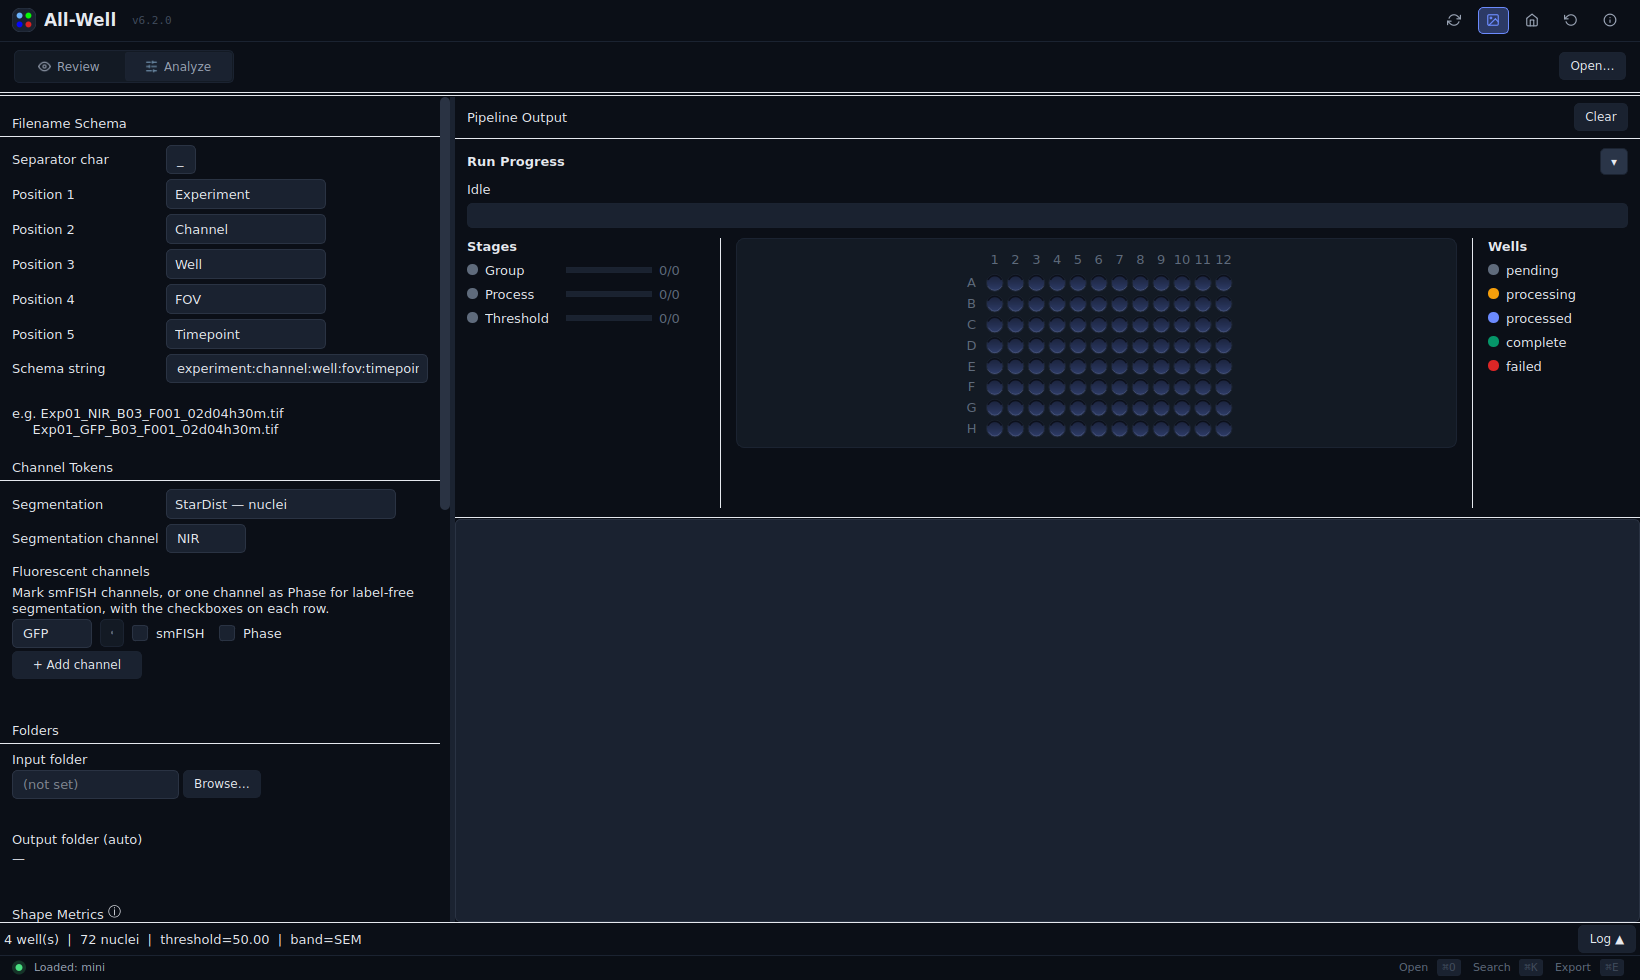
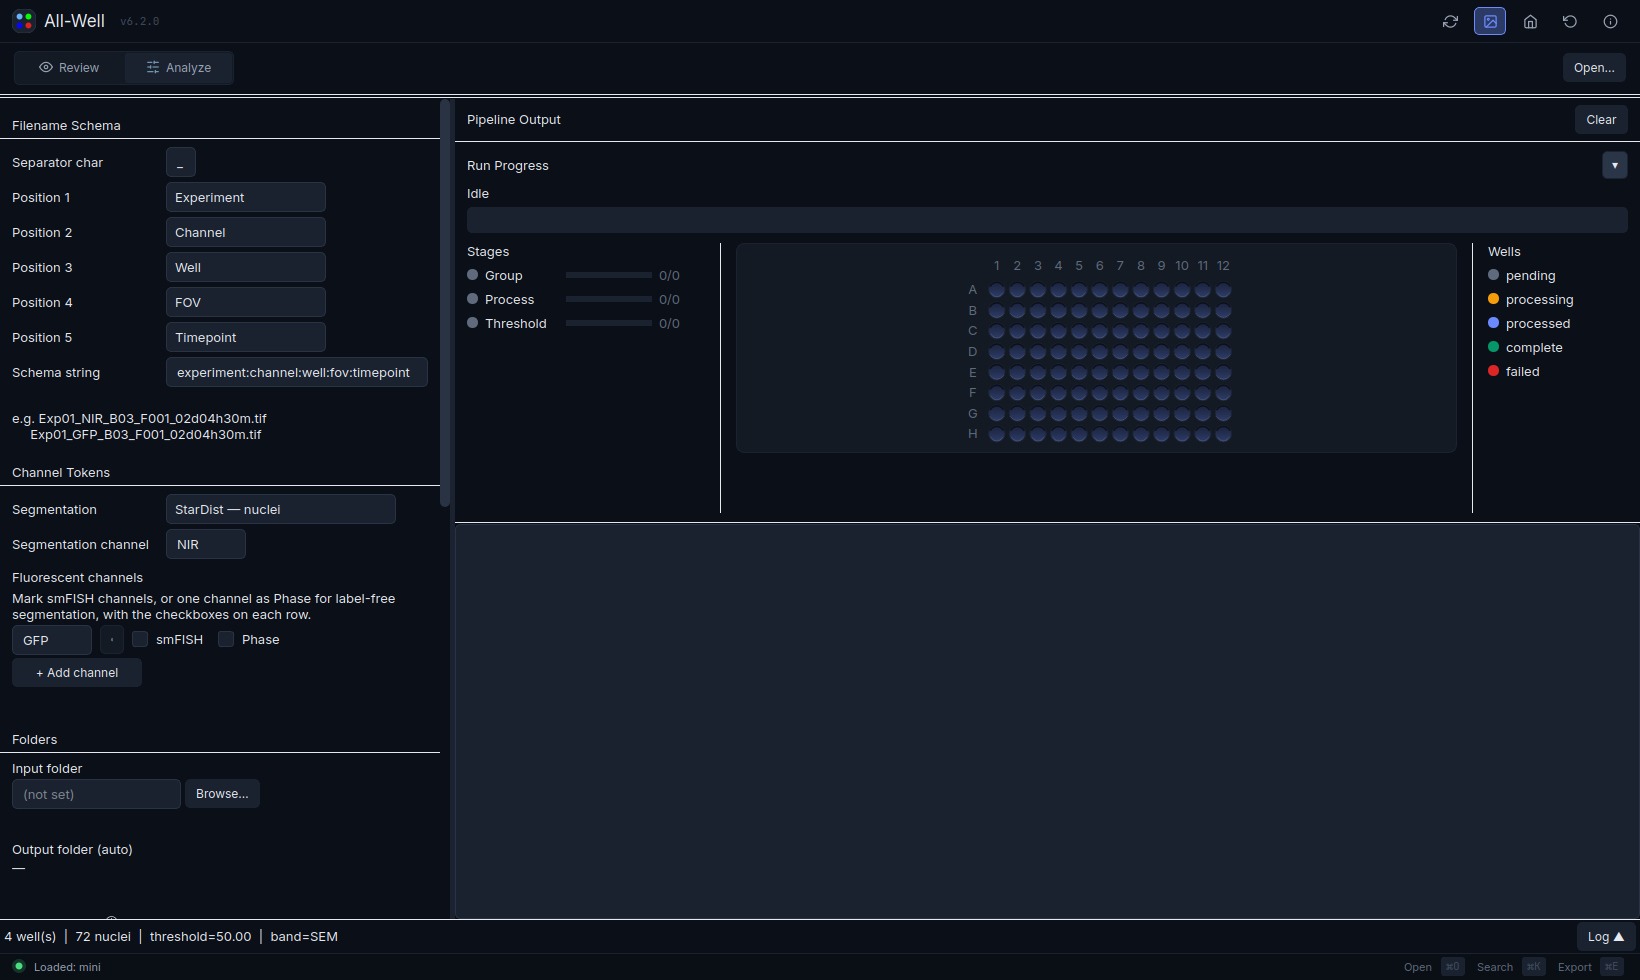
Visual audit: corrected zoomed re-analysis pass (Inter render + report)
Re-render every view off updated main (now in the bundled Inter font) and
re-examine each centre pane at a 1.5x crop — the original audit assessed some
dense tabs from the down-scaled thumbnail.

REPORT.md gains a 'Re-analysis pass' section: what's been fixed across the
follow-up PRs (#406/#407/#409/#410/#411/#412/#413/#414), the remaining concrete
issues with severity (channel casing, batch OUTPUT-SETTINGS field alignment,
Analyze idle pane, Ratios empty-state, help-drawer dim), and the parked macOS
variable-font follow-up.

Screenshots regenerated in Inter so the audit images match what ships.

diff --git a/_Docs/visual_audit/REPORT.md b/_Docs/visual_audit/REPORT.md
@@ -18,6 +18,47 @@ Cleanliness · Usability · Professionalism**. Findings are tagged
 
 ---
 
+## Re-analysis pass — 2026-06-12 (zoomed, post-fix)
+
+The original audit graded every tab but assessed several of the denser ones from the
+down-scaled full-window thumbnail rather than a zoomed centre-pane crop, so a few findings
+were shallow (Batch Export especially). This pass re-rendered every view **off the updated
+`main`** — now in the bundled **Inter** UI font — and re-examined each centre pane at a
+1.5× crop. Screenshots in [`screenshots/`](./screenshots) are this state.
+
+### Fixed since the original audit (shipped across follow-up PRs)
+- **Font** — app now ships Inter (UI) + JetBrains Mono (numeric); plots match the chrome
+  (no more "Helvetica not found"). *(#410; build-bundle + `monospace`-warning fix in #413.)*
+- **Heat Map** dark background; **Statistics** "Run test" alignment; **smFISH** duplicate
+  empty-state message; **Image Table** declutter (aligned per-row table, fixed truncation,
+  "Apply to whole row" caption); **empty-state control bars** greyed until data loads;
+  **Analyze** schema field; **Groups** empty-state hint; **Cell Gating** CDF auto-range.
+  *(#406.)*
+- **`flush_dirty_scopes`** tab-switch crash and **scatter `math` NameError** on load. *(#407.)*
+- **Image Table** `≥ Thr` binary honours per-channel thresholds; per-row **Raw/Corrected**
+  source selector. *(#409 / #411.)*
+- **Batch Export** chart-type/Error-Band header reorder + relabel *(#412)*; export-logic
+  audit confirmed the pipeline correct and fixed **filename collisions silently
+  overwriting outputs** *(#414)*.
+
+### Remaining concrete issues (this zoomed pass)
+| Sev | Tab | Issue |
+|-----|-----|-------|
+| H | Scatter / Statistics / Batch Export | **Channel casing** still `gfp` vs `GFP` — deferred refactor (display↔token mapping across read/persistence sites). |
+| M | Batch Export → OUTPUT SETTINGS | Field labels (Folder/Format/Style Preset/Channel/Fold-change) are different widths, so the value controls don't share a column — needs a label-width/grid pass in the shared `base_panel`. |
+| L | Analyze | When idle, the lower half of the right (Pipeline Output) pane is empty — fills during a run; acceptable. |
+| L | Ratios | Empty metrics table shows headers but no empty-state hint (QTableWidget overlay — low value). |
+| L | Help drawer | Underlay isn't dimmed, so the drawer edge blends into the content. |
+| L | Review CSV / Ratios | Column headers right-/spread-aligned for text columns. |
+
+### Known follow-up (parked at user's request)
+- **macOS: bundled font not applied from source.** Reasoning from the report (no
+  `app_fonts` traceback; only the `monospace` warning) points to Qt not honouring the
+  **variable** TTFs on macOS. Planned fix: ship **static weight instances** (generated from
+  the variable files via `fontTools` instancer) so registration is reliable cross-platform.
+
+---
+
 ## Score summary
 
 | View | Clut | Algn | Act | Cons | Clean | Use | Prof | Worst issues |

◆ Aim of the task ◆
Search the records above for "Inter" and copy every line that has it.

◆ Problem solution ◆
Visual audit: corrected zoomed re-analysis pass (Inter render + report)
Re-render every view off updated main (now in the bundled Inter font) and
Screenshots regenerated in Inter so the audit images match what ships.
+`main`** — now in the bundled **Inter** UI font — and re-examined each centre pane at a
+- **Font** — app now ships Inter (UI) + JetBrains Mono (numeric); plots match the chrome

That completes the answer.